In my last post I described how I had taught my year 9 classes about the causes of World War One and how I had used the teaching and learning cycle to help scaffold their ability to write a paragraph explaining one of the long term causes. In this post I will show some examples of their work and then describe how we tackled the short term cause, the assassination of Franz Ferdinand.


The paragraph the pupils were asked to write was on alliances (the ‘a’ in the MAIN causes) and here are some examples, with commentary:




These two examples show that pupils were comfortable reproducing the definition of the factor as well as describing the formation of the two alliances, making sure they including the name of each, their members and the year in which they were formed.
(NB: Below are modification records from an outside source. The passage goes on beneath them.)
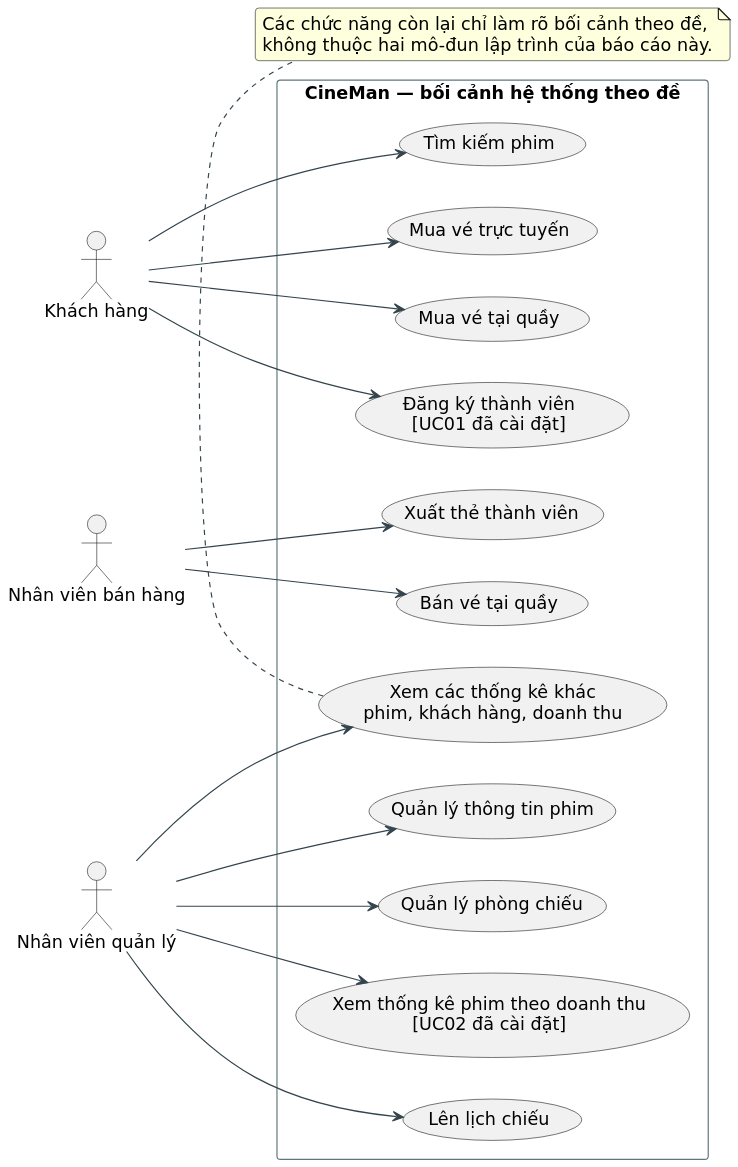
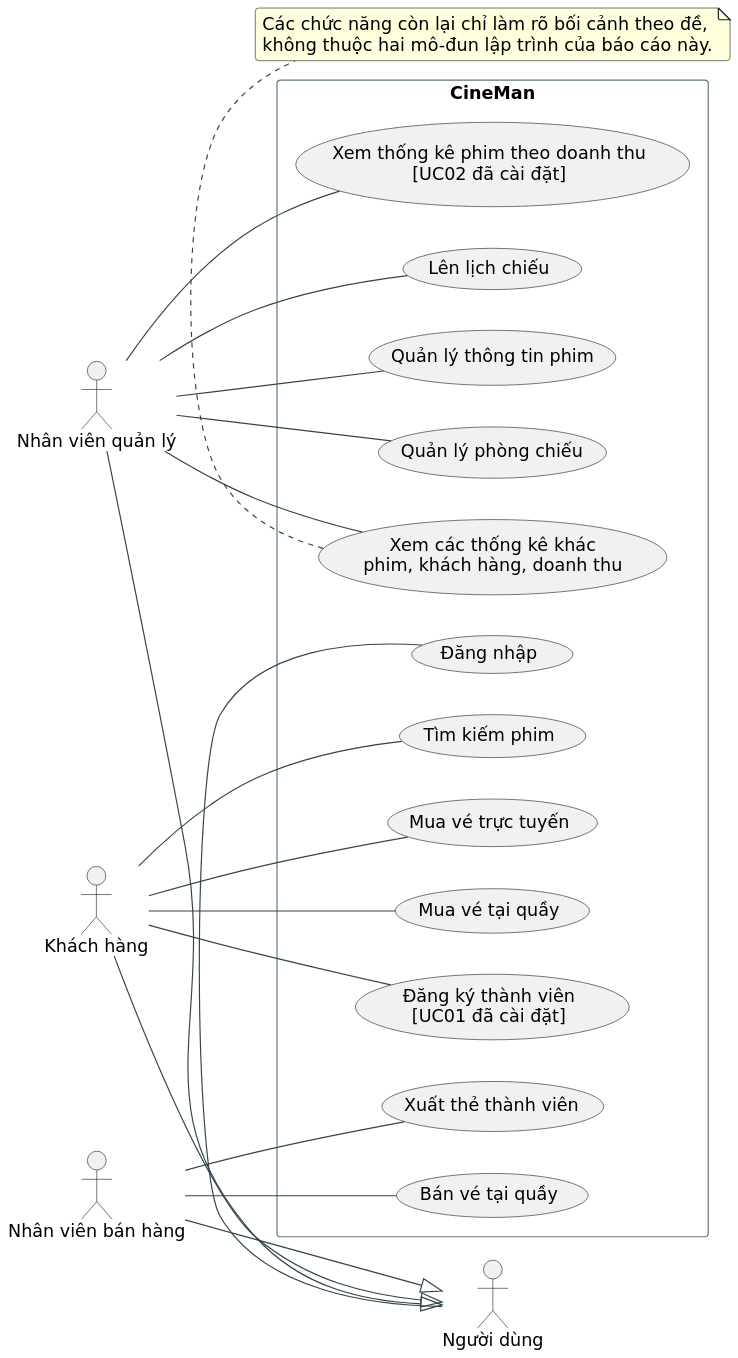
The diagram in uml/dac-ta/00-system-overview.puml (tinhatinh/PTTK), drawn with PlantUML before and after one commit. The commit also changed 97 other files, not shown here.

Commit message:
Finalize CineMan analysis design diagrams and report

```diff
--- a/uml/dac-ta/00-system-overview.puml
+++ b/uml/dac-ta/00-system-overview.puml
@@ -1,46 +1,52 @@
 @startuml 00-system-overview
 skinparam defaultFontName DejaVu Sans
 skinparam defaultFontSize 15
 skinparam shadowing false
 skinparam backgroundColor white
 skinparam ArrowColor #33444C
 skinparam classBackgroundColor #F8FBFB
 skinparam classBorderColor #335D64
 skinparam packageBorderColor #60757D
 skinparam roundcorner 6
 skinparam dpi 150
 skinparam maxMessageSize 180
 hide empty members
 left to right direction
+actor "Người dùng" as U
 actor "Khách hàng" as C
 actor "Nhân viên bán hàng" as S
 actor "Nhân viên quản lý" as M
-rectangle "CineMan — bối cảnh hệ thống theo đề" {
+rectangle "CineMan" {
  usecase "Đăng ký thành viên\n[UC01 đã cài đặt]" as R
  usecase "Tìm kiếm phim" as F
  usecase "Mua vé trực tuyến" as O
  usecase "Mua vé tại quầy" as B
  usecase "Bán vé tại quầy" as T
  usecase "Xuất thẻ thành viên" as CARD
  usecase "Xem thống kê phim theo doanh thu\n[UC02 đã cài đặt]" as V
  usecase "Xem các thống kê khác\nphim, khách hàng, doanh thu" as OTHER
  usecase "Lên lịch chiếu" as SCH
  usecase "Quản lý thông tin phim" as MOV
  usecase "Quản lý phòng chiếu" as ROOM
+ usecase "Đăng nhập" as LOGIN
 }
-C --> R
-C --> F
-C --> O
-C --> B
-S --> T
-S --> CARD
-M --> V
-M --> OTHER
-M --> SCH
-M --> MOV
-M --> ROOM
+C --|> U
+S --|> U
+M --|> U
+U -- LOGIN
+C -- R
+C -- F
+C -- O
+C -- B
+S -- T
+S -- CARD
+M -- V
+M -- OTHER
+M -- SCH
+M -- MOV
+M -- ROOM
 note bottom of OTHER
 Các chức năng còn lại chỉ làm rõ bối cảnh theo đề,
 không thuộc hai mô-đun lập trình của báo cáo này.
 end note
 @enduml
```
These details to be included had been discussed just before they wrote the paragraphs.


What is also clear is that the final phases, in which pupils had to explain how the presence of two rival alliances had created tension, are underdeveloped. This was a common theme throughout the answers. This indicates that we did not discuss enough how and why alliances created tension and thus I was replying on pupils to work this part out largely for themselves. The lack of discussion was partly due to time constraints and party due to a reticence on my part to ‘give them the answer’ – something I need to get over, frankly. Reading the information relating to this, discussing it and asking well-chosen questions about it would enable pupils to gain insights into the causation at work, which they would then be able to demonstrate understanding of more effectively in their paragraphs. The most common piece of feedback I gave (as can been seen on one of the examples above) was ‘what could have happened if one nation from each alliance had had a disagreement?’.


The final paragraph of the overall assessment – Why did World War One start in 1914?


After completing the alliances paragraph, receiving feedback from me and having the opportunity to address some of the questions I posed, we then turned our attention to the spark for the war – the assassination of Franz Ferdinand.


This end product we were working towards was a paragraph explaining the short term cause – how an assassination had led to a continent-wide war. To begin with we looked at a map of Europe in 1914 that showed the position of Bosnia within the Austro-Hungarian Empire with Serbia next door. We then watched this excellent clip of Dan Snow describing the events of the assassination and I focused pupils’ attention by asking them to look for answers to the following questions:

  • What happened?
  • Who was killed?
  • Where did this happen?
  • When did this happen?
  • Who was the killer?
  • Why was this killing carried out?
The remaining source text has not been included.